## TASK BRIEF
Consider the records below. How many of their lines include the word "button"? State the number and nothing else.

────────────────

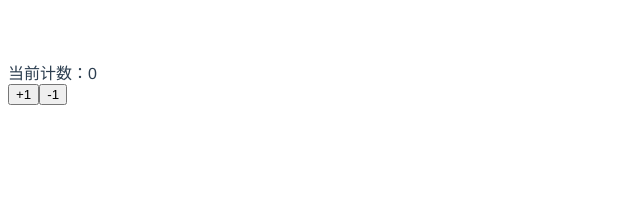
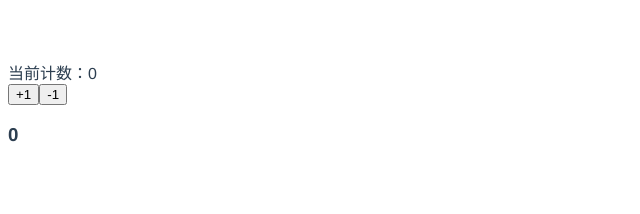
Before and after one commit to summer920217/VueJs, a Vue app in the folder project/learnvuex/: page / in a window 1280 px wide. Shown: the top 214 px of the page, without its empty margins (0-640 px from the left). Built offline with nearby package versions, Linux system fonts and the light colour scheme.

Commit message:
多页面状态管理-父子组件传参

```diff
--- a/project/learnvuex/src/App.vue
+++ b/project/learnvuex/src/App.vue
@@ -3,12 +3,16 @@
     <div>当前计数：{{counter}}</div>
     <button @click="counter++">+1</button>
     <button @click="counter--">-1</button>
+
+    <helloVuex :counter="counter"></helloVuex>
   </div>
 </template>
 
 <script>
+import helloVuex from './components/helloVuex.vue'
 export default {
   name: 'App',
+  components:{helloVuex},
   data() {
     return {
       counter:0
--- /dev/null
+++ b/project/learnvuex/src/components/helloVuex.vue
@@ -0,0 +1,21 @@
+<template>
+  <div>
+    <h3>{{counter}}</h3>
+  </div>
+</template>
+
+<script>
+export default {
+  name:'helloVuex',
+  props:{
+    counter:{
+      type:Number
+    }
+  }
+
+}
+</script>
+
+<style scoped>
+
+</style>
```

────────────────

## RESULT OF THIS EXERCISE
2